Please tally the lines in the records that include the word "this" and answer with the bare number.

##### AVAILABLE RECORDS

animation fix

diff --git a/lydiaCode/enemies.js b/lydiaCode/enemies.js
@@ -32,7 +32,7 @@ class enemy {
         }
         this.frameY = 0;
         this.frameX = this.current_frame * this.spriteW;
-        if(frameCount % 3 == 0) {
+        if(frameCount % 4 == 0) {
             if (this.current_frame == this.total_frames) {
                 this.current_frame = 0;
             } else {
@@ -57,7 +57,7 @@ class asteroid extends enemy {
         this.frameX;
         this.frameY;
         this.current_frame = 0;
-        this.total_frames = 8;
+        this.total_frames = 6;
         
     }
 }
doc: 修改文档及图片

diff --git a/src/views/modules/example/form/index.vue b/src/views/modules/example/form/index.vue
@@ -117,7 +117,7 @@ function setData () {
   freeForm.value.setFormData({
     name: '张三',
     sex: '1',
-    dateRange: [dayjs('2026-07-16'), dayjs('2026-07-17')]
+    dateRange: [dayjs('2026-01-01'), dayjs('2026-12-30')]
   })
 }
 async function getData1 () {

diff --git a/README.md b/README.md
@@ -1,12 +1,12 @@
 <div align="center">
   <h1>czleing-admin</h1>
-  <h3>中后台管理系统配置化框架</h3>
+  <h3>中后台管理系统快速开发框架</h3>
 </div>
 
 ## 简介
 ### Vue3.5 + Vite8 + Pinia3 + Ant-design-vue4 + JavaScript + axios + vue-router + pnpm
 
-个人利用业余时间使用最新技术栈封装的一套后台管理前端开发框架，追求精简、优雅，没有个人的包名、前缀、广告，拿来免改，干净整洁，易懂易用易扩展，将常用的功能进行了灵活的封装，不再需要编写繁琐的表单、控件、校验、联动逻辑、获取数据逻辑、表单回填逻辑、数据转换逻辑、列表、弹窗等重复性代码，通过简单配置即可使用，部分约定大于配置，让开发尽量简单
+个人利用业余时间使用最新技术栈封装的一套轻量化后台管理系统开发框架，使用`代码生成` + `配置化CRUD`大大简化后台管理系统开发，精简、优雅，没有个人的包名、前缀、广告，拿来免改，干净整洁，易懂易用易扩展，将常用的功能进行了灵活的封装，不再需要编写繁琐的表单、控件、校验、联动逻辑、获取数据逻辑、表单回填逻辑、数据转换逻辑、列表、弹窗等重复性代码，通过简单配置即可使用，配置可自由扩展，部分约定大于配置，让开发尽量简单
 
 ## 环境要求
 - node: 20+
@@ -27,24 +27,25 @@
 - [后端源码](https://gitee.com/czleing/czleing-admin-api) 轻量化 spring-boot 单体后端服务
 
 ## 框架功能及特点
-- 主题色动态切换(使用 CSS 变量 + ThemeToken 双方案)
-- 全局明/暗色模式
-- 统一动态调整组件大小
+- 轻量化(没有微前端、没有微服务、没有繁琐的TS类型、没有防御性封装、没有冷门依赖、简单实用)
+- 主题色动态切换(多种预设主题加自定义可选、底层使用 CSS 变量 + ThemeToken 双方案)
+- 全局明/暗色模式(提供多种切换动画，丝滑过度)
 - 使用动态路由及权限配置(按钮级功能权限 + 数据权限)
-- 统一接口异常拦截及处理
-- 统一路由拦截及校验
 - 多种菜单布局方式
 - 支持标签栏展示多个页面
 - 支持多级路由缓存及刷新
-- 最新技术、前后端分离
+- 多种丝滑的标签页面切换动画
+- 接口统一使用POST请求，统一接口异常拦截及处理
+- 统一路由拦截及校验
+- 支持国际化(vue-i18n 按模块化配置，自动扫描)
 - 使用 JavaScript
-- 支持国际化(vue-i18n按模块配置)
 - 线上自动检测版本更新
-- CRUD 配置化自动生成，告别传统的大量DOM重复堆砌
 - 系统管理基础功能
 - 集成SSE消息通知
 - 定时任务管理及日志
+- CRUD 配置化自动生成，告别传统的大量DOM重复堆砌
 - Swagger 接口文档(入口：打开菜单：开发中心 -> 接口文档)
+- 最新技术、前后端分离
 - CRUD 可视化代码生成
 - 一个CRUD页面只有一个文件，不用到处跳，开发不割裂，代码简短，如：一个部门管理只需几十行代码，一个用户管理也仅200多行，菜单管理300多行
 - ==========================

##########

EXPECTED ANSWER - 9